PreparingHow you prepare for your departure depends a lot on the specific vendor you are leaving. Some cloud vendors will provide you a divestiture package when you leave. Others cloud vendors won’t give you anything and tell you to export the data yourself from the system. On-premise software vendors means you have more control over the migration process, but getting the data out of the system is up to you. So understanding what you expect to get from your vendor is a bid deal because you will have to prepare differently.
The Divestiture PackageDivestiture packages are better because it is a standard format to export, and systems like FuseHR can import those formats easily. However, not all things are as rosy as they might appear. For one, divestiture packages may not contain everything from the original system. One customer had left a vendor and gotten the standard divestiture, but they were using a feature from that vendor that the data from that feature was not included in the divestiture package. When we realized this it was too late to go back to the vendor and get that data. However, the client had negotiated an export of the full database when they terminated so we are able to find that data after all. Be prepared to pay money to receive the divestiture package. Some vendors charge money to receive your data. And as a second rule be prepared to negotiate on what data is included in that export. As in the story above the client negotiated the full data export so be prepared to ask for things they company may not offer up front. You may want to negotiate receiving a portion of the data so you can verify that is has everything you need. That validation process can be very challenging so having someone who knows what to look for can really speed that process up. Getting your divestiture package before you leave let’s you do two things. One it let’s you plan if you need to negotiate for additional data, and two, it let’s you see how well the vendor will communicate what the data means. The good vendors will give you not only a divestiture package, but they provide documentation about what is contained within each file. If you get this information then you can be reasonably certain you can have a clean break-up.
DIY Export PackageSome vendors force you to create your own divestiture package using their tools they provide. On-premise software works this way as well. This can be harder on you up front because you won’t know everything you that is offered, and what might not be there. It’s also much more technical and there are a lot of technical decisions to make when going this route. It’s hard to prepare you for all of the data that could be in these systems so I’ll talk in broad categories.

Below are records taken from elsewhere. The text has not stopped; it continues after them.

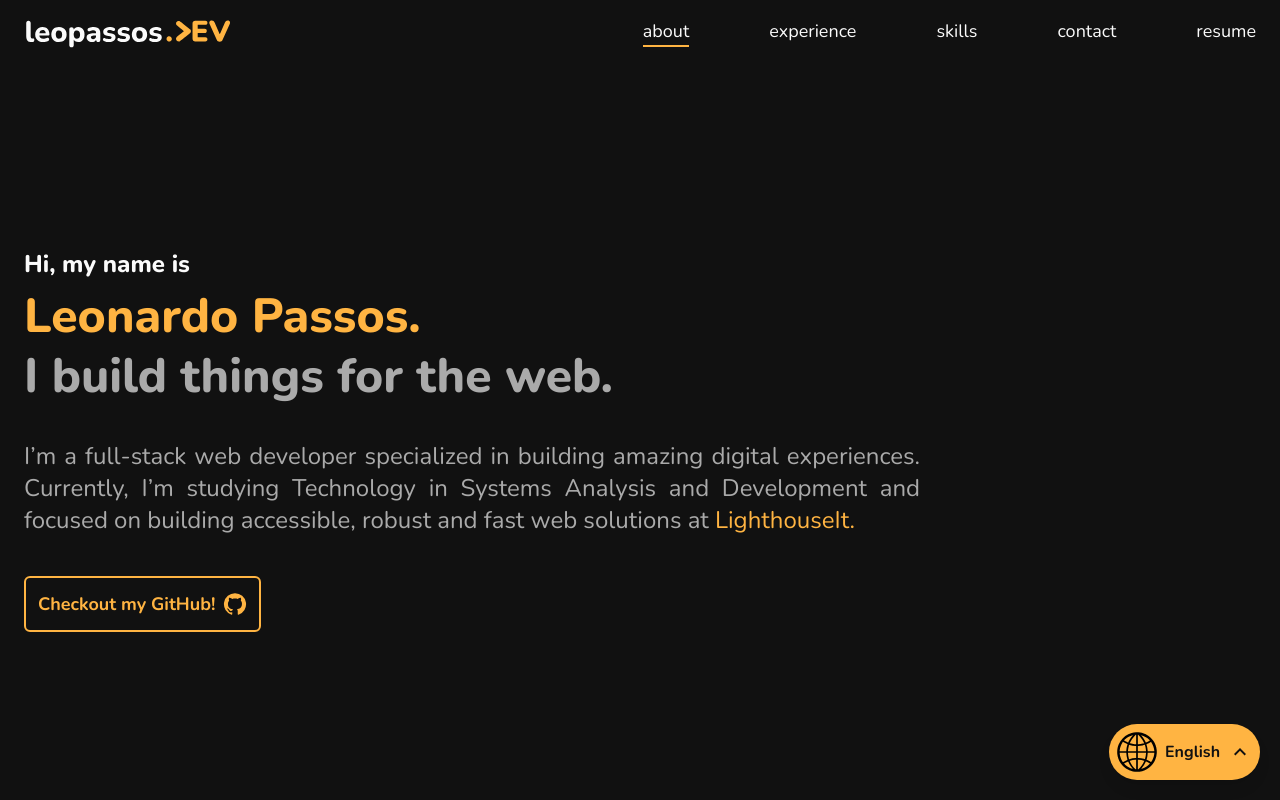
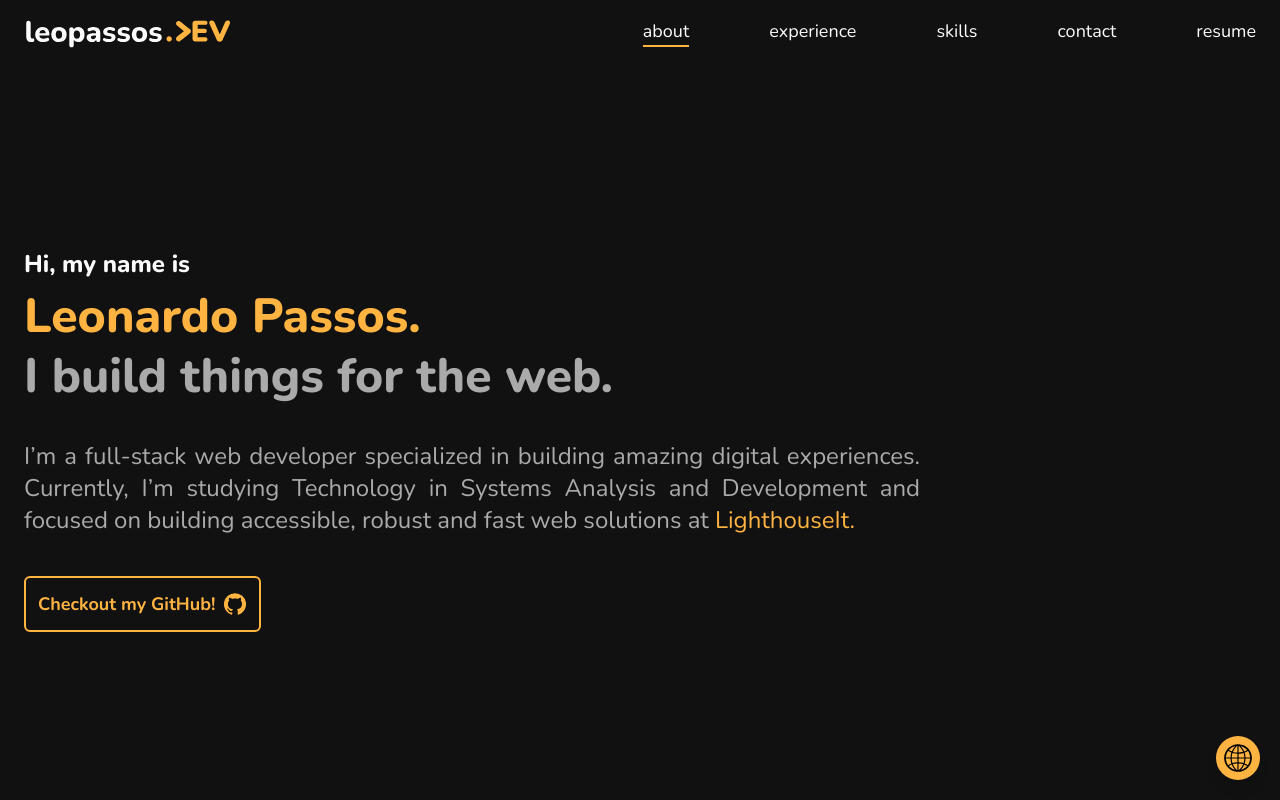
Before and after one commit to passosleo/leopassos-website, a React (Vite) app: page / in a window 1280 px wide. Shown: the top 800 px of the page. Built offline with nearby package versions, Linux system fonts and the light colour scheme.

Commit message:
feat: handle change language

```diff
--- a/src/components/Translator/index.tsx
+++ b/src/components/Translator/index.tsx
@@ -1,13 +1,22 @@
+import { useState } from 'react';
 import GlobeIcon from '/globe_icon.svg';
 import ExpandLessIcon from '@mui/icons-material/ExpandLess';
+import { useLocaleContext } from '../../locale/LocaleContext';
 
 export function Translator() {
+  const { handleLocaleChange } = useLocaleContext();
+
   return (
-    <div className="fixed bottom-5 right-5 bg-yellow text-black cursor-pointer p-2 rounded-full shadow-lg flex gap-2 items-center font-bold select-none z-50">
-      <img src={GlobeIcon} alt="Idioma" className="w-10 h-10" />
+    <div
+      className="group fixed bottom-5 right-5 bg-yellow text-black cursor-pointer p-2 rounded-full shadow-lg flex items-center font-bold select-none z-50"
+      onClick={() => handleLocaleChange('en')}
+    >
+      <img src={GlobeIcon} alt="Idioma" className="w-7 h-7" />
 
-      <p>English</p>
-      <ExpandLessIcon />
+      <div className="flex items-center justify-evenly w-0 opacity-0 group-hover:w-28 group-hover:opacity-100 transition-all">
+        <p className="hidden group-hover:block transition-all">Português</p>
+        <ExpandLessIcon className="hidden group-hover:block transition-all" />
+      </div>
     </div>
   );
 }
--- a/src/locale/LocaleContext.tsx
+++ b/src/locale/LocaleContext.tsx
@@ -6,7 +6,7 @@ import { useLocalStorage } from '../hooks/useLocalStorage';
 const LocaleContext = createContext({} as LocaleContextType);
 
 export function LocaleProvider({ children }: { children: React.ReactNode }) {
-  const { getStoredData } = useLocalStorage();
+  const { getStoredData, storeData } = useLocalStorage();
 
   const userLocale = (navigator.language.split('-')[0] ||
     (navigator as any).userLanguage.split('-')[0]) as Locale;
@@ -17,10 +17,16 @@ export function LocaleProvider({ children }: { children: React.ReactNode }) {
 
   const currentLocale = storedLocale || (isUserLocaleValid ? userLocale : 'en');
 
-  const [locale] = useState(languages[currentLocale]);
+  const [locale, setLocale] = useState(languages[currentLocale]);
+
+  function handleLocaleChange(locale: Locale) {
+    if (locale === currentLocale) return;
+    storeData<Locale>('locale', locale);
+    setLocale(languages[locale]);
+  }
 
   return (
-    <LocaleContext.Provider value={{ locale }}>
+    <LocaleContext.Provider value={{ locale, handleLocaleChange }}>
       {children}
     </LocaleContext.Provider>
   );
--- a/src/locale/types.d.ts
+++ b/src/locale/types.d.ts
@@ -2,6 +2,7 @@ import * as locale from './locale.json';
 
 export type LocaleContext = {
   locale: typeof locale.en | typeof locale.pt;
+  handleLocaleChange: (locale: Locale) => void;
 };
 
 type Locale = keyof typeof locale;
```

In general you’ll need:
- Employment history
- Organizational structure
- Payroll – pay codes, cost centers, paycheck details, etc.
- Time Data – hours, time cards, etc.
- Benefits – Beneficiaries, benefit plans, etc.
- Applicants and Job Openings